What you should do:
Reply with the data below, repeated exactly in full.

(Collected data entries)
· · · ·

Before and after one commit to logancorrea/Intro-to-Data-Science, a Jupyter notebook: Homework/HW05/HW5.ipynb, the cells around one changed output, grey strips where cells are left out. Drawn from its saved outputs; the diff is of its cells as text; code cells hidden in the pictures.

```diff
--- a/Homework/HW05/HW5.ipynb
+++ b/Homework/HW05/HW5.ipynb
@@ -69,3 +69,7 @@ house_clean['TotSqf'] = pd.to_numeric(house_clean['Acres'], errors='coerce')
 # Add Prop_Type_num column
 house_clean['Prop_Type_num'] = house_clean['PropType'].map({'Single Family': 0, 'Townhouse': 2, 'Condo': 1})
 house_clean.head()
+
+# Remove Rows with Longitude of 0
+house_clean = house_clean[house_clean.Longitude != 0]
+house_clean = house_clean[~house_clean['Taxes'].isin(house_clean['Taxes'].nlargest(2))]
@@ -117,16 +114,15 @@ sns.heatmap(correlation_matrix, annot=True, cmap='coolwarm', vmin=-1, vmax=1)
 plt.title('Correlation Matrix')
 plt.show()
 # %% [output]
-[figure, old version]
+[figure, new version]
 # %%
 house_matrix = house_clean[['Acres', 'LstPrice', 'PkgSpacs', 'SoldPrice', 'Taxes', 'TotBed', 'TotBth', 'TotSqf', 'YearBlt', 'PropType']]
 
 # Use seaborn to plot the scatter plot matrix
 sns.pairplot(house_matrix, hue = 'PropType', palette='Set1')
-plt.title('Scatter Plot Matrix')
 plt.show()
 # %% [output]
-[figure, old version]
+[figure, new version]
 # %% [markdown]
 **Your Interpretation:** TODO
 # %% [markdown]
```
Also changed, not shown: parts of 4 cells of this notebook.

· · · ·

Solved exercise:
Before and after one commit to logancorrea/Intro-to-Data-Science, a Jupyter notebook: Homework/HW05/HW5.ipynb, the cells around one changed output, grey strips where cells are left out. Drawn from its saved outputs; the diff is of its cells as text; code cells hidden in the pictures.

```diff
--- a/Homework/HW05/HW5.ipynb
+++ b/Homework/HW05/HW5.ipynb
@@ -69,3 +69,7 @@ house_clean['TotSqf'] = pd.to_numeric(house_clean['Acres'], errors='coerce')
 # Add Prop_Type_num column
 house_clean['Prop_Type_num'] = house_clean['PropType'].map({'Single Family': 0, 'Townhouse': 2, 'Condo': 1})
 house_clean.head()
+
+# Remove Rows with Longitude of 0
+house_clean = house_clean[house_clean.Longitude != 0]
+house_clean = house_clean[~house_clean['Taxes'].isin(house_clean['Taxes'].nlargest(2))]
@@ -117,16 +114,15 @@ sns.heatmap(correlation_matrix, annot=True, cmap='coolwarm', vmin=-1, vmax=1)
 plt.title('Correlation Matrix')
 plt.show()
 # %% [output]
-[figure, old version]
+[figure, new version]
 # %%
 house_matrix = house_clean[['Acres', 'LstPrice', 'PkgSpacs', 'SoldPrice', 'Taxes', 'TotBed', 'TotBth', 'TotSqf', 'YearBlt', 'PropType']]
 
 # Use seaborn to plot the scatter plot matrix
 sns.pairplot(house_matrix, hue = 'PropType', palette='Set1')
-plt.title('Scatter Plot Matrix')
 plt.show()
 # %% [output]
-[figure, old version]
+[figure, new version]
 # %% [markdown]
 **Your Interpretation:** TODO
 # %% [markdown]
```
Also changed, not shown: parts of 4 cells of this notebook.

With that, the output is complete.